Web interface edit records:
━━━━

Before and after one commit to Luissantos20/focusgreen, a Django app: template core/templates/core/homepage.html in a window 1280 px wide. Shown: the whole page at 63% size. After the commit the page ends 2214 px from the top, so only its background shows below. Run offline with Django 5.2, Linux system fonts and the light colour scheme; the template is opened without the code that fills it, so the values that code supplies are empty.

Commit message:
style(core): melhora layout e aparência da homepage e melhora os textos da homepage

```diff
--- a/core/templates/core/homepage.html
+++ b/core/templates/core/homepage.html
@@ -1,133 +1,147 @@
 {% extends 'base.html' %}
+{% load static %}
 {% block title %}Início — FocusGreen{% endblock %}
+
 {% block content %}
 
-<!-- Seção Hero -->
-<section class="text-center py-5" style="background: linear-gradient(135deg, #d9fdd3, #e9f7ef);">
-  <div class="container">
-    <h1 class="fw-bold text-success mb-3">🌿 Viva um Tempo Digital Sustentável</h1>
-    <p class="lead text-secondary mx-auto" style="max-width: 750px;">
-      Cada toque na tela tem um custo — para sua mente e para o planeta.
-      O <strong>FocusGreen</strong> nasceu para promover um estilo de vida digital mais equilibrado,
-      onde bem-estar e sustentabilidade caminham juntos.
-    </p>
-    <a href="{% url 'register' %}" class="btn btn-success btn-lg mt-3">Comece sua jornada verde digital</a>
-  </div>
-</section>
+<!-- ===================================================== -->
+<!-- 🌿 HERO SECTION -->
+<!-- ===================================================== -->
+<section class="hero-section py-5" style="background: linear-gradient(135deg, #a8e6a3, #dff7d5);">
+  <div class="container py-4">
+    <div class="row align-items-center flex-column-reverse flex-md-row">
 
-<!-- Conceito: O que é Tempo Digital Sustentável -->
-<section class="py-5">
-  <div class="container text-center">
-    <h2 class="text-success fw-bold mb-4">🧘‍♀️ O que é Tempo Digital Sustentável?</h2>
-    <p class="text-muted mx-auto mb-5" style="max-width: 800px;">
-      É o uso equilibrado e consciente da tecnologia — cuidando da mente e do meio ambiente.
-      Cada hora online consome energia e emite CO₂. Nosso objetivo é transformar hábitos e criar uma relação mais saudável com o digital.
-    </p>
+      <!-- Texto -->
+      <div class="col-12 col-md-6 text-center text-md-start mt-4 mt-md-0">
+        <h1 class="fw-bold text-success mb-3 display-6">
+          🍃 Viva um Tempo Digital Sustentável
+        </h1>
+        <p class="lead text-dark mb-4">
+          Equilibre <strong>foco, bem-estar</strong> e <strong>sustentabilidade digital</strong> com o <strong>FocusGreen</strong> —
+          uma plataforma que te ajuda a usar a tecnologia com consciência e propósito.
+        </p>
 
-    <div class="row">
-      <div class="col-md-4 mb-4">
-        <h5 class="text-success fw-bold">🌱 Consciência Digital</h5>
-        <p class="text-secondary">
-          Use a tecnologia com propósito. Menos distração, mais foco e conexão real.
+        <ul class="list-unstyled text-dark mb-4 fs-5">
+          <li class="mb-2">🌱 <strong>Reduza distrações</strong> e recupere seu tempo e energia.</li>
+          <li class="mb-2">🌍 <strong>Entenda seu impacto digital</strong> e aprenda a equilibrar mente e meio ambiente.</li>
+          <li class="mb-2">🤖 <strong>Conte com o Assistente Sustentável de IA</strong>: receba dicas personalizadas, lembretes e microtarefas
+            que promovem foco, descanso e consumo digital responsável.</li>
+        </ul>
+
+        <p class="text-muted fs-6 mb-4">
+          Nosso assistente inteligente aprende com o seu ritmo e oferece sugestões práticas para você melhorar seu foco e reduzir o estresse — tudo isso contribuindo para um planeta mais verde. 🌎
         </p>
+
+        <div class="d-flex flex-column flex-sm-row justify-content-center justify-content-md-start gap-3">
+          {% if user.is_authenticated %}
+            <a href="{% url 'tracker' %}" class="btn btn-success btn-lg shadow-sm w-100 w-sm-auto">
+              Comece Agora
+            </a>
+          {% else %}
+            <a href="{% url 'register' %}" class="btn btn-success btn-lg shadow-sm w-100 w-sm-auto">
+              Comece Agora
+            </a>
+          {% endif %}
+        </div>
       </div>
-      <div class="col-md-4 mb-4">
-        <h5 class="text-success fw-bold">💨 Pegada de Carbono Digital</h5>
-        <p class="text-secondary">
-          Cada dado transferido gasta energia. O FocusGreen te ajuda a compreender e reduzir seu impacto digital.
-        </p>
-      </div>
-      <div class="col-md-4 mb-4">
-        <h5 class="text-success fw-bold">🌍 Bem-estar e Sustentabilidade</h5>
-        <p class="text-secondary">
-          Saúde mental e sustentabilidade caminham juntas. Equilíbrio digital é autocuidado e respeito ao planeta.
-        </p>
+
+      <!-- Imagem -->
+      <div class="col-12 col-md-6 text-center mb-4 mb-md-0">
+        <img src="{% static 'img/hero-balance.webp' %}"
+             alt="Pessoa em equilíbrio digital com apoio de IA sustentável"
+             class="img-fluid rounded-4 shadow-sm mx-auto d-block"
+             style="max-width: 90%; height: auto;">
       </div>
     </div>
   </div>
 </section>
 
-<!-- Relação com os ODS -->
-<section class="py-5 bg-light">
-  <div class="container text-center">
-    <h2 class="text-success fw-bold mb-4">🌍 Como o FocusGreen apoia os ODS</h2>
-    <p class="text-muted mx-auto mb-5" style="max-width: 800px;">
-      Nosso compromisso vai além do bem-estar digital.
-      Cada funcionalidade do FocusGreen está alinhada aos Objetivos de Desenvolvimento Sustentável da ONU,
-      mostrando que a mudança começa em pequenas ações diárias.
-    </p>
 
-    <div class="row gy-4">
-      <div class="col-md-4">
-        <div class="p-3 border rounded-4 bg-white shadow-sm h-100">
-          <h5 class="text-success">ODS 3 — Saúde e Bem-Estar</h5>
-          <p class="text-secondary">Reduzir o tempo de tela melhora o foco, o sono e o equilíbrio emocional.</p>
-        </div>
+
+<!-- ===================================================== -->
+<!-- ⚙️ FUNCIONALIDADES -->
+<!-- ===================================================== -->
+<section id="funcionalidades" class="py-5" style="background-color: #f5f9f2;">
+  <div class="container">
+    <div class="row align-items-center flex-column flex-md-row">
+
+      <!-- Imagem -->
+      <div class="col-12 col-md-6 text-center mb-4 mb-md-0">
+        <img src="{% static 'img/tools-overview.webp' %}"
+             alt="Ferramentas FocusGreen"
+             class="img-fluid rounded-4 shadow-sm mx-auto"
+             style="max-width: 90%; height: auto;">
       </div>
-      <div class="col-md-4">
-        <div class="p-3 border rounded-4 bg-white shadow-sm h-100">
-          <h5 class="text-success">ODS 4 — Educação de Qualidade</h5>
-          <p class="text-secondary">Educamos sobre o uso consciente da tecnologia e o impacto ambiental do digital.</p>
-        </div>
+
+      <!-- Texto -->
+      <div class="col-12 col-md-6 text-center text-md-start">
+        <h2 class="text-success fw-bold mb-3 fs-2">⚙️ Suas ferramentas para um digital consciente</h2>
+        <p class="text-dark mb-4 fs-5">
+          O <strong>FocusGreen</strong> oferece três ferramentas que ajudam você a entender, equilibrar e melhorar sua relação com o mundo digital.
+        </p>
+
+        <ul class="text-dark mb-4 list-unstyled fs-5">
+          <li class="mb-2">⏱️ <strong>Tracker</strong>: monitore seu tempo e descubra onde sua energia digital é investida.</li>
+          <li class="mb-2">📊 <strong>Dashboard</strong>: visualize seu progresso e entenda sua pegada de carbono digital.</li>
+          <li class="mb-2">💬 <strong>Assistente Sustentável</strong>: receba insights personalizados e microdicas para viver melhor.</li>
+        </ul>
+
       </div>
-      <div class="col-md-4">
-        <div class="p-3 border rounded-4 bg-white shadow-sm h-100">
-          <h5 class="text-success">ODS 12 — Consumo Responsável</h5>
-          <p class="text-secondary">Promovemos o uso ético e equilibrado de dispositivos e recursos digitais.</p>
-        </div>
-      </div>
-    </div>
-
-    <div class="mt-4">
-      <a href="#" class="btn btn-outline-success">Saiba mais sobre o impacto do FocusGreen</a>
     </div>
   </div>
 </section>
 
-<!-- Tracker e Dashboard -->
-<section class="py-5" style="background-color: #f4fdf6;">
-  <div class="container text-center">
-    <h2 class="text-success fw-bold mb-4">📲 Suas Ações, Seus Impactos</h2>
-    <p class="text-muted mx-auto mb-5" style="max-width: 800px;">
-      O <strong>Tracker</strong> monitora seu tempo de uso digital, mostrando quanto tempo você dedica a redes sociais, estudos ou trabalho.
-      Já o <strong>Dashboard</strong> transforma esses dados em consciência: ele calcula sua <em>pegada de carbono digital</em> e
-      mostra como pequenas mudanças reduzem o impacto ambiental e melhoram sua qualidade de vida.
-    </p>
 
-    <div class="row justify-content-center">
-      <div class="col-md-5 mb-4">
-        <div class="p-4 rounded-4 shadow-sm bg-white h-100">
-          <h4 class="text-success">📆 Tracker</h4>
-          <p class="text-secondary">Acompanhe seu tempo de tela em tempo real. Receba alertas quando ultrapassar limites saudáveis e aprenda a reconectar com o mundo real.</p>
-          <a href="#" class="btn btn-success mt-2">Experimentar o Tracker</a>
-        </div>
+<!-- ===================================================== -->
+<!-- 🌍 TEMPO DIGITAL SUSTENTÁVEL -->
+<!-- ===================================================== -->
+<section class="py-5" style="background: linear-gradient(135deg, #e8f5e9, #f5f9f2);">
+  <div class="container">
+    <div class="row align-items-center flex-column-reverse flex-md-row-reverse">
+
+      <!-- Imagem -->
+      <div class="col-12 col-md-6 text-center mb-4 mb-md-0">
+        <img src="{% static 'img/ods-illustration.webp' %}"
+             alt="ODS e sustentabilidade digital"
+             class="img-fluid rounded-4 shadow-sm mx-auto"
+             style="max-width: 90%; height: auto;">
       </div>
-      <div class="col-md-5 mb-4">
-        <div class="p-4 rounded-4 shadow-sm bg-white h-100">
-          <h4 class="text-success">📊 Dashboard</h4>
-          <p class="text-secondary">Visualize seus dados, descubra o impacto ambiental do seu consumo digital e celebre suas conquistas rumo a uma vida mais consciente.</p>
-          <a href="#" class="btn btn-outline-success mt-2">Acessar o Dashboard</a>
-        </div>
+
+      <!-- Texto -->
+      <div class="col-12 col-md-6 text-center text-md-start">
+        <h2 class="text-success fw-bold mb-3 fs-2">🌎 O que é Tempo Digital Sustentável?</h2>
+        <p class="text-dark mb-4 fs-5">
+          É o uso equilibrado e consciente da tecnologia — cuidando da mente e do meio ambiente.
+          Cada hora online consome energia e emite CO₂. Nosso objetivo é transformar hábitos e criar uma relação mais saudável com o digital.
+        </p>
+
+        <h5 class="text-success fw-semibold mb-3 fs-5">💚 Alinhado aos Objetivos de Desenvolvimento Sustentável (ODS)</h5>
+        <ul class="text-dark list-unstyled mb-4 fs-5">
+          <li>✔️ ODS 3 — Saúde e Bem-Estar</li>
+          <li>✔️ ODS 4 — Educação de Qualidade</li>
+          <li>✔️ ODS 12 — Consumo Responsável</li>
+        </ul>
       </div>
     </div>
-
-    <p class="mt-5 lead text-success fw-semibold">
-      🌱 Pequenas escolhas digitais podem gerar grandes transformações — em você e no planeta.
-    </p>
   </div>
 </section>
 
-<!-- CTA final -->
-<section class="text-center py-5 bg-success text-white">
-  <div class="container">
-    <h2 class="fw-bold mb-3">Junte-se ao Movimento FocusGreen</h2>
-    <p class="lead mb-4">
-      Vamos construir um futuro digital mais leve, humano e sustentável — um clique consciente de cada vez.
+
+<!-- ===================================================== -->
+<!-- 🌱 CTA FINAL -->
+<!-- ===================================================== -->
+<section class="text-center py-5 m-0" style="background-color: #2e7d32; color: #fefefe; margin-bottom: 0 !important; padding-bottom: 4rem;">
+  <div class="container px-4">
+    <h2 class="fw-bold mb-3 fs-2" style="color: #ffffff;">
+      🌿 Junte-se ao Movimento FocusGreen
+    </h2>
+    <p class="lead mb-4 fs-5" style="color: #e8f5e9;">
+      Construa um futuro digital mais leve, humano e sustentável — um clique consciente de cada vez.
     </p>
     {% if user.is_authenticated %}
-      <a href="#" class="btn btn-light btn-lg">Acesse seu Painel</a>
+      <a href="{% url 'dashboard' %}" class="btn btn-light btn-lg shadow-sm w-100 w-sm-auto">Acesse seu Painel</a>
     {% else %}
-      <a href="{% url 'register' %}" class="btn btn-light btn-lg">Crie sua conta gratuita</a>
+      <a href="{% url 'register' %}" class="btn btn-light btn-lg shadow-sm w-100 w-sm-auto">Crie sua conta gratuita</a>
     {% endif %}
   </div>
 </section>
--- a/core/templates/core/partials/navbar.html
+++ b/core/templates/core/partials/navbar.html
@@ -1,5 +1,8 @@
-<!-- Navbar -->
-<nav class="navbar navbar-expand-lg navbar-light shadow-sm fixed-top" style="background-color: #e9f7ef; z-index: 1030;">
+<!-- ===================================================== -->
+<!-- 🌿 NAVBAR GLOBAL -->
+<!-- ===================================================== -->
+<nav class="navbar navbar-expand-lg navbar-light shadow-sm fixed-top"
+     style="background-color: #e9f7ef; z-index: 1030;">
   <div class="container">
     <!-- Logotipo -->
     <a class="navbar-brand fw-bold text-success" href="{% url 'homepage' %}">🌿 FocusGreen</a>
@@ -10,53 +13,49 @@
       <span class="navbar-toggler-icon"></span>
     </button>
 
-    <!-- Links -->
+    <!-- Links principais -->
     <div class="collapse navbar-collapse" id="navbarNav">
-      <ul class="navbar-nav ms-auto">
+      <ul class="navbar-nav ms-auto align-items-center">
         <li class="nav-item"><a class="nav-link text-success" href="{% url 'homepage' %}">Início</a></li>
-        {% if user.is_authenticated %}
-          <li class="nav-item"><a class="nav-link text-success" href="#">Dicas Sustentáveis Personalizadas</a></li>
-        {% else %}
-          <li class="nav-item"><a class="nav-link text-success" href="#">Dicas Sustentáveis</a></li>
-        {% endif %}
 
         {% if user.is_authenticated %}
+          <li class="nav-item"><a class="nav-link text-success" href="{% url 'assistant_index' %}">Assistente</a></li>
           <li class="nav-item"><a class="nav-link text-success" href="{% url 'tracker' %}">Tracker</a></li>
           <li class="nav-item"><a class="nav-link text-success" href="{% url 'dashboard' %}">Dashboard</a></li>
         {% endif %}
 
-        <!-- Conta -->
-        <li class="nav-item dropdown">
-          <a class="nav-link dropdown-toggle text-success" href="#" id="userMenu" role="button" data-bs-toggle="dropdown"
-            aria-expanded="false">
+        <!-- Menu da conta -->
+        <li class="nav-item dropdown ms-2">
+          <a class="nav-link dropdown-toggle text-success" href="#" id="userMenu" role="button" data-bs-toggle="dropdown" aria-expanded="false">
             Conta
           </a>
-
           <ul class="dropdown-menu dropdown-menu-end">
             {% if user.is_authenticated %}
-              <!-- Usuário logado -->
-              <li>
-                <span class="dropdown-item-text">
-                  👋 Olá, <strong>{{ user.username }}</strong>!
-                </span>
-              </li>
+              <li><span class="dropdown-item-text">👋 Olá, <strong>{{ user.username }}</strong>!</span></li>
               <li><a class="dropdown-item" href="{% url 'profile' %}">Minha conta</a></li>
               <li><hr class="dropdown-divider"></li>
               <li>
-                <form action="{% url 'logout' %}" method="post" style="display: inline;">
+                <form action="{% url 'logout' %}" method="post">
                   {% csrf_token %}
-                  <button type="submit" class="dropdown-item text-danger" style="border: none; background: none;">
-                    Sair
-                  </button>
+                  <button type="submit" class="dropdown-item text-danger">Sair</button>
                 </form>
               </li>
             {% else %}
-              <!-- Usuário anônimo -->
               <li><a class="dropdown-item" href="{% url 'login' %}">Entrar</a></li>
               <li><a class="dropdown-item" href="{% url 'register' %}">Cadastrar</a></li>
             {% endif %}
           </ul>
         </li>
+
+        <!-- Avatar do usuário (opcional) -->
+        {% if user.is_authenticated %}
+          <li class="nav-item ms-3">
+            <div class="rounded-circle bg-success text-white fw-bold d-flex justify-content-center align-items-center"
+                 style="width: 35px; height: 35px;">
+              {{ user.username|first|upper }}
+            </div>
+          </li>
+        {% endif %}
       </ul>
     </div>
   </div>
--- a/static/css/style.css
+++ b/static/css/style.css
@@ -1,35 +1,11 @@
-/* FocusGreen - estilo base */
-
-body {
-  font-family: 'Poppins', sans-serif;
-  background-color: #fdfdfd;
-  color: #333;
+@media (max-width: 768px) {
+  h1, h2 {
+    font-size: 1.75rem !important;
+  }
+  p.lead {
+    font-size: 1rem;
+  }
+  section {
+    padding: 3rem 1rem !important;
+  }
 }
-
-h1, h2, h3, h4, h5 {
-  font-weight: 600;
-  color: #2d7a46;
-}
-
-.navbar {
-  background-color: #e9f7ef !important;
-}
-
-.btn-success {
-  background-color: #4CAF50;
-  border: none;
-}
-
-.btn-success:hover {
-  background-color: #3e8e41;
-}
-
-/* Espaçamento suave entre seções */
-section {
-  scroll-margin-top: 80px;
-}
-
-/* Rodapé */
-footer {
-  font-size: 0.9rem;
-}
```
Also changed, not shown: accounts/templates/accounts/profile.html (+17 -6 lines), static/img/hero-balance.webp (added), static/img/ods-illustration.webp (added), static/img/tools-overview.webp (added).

━━━━

## Your instructions:
Ascertain the number of lines in the entries that include the word "Educação", and report only that number.

## Solved problem:
2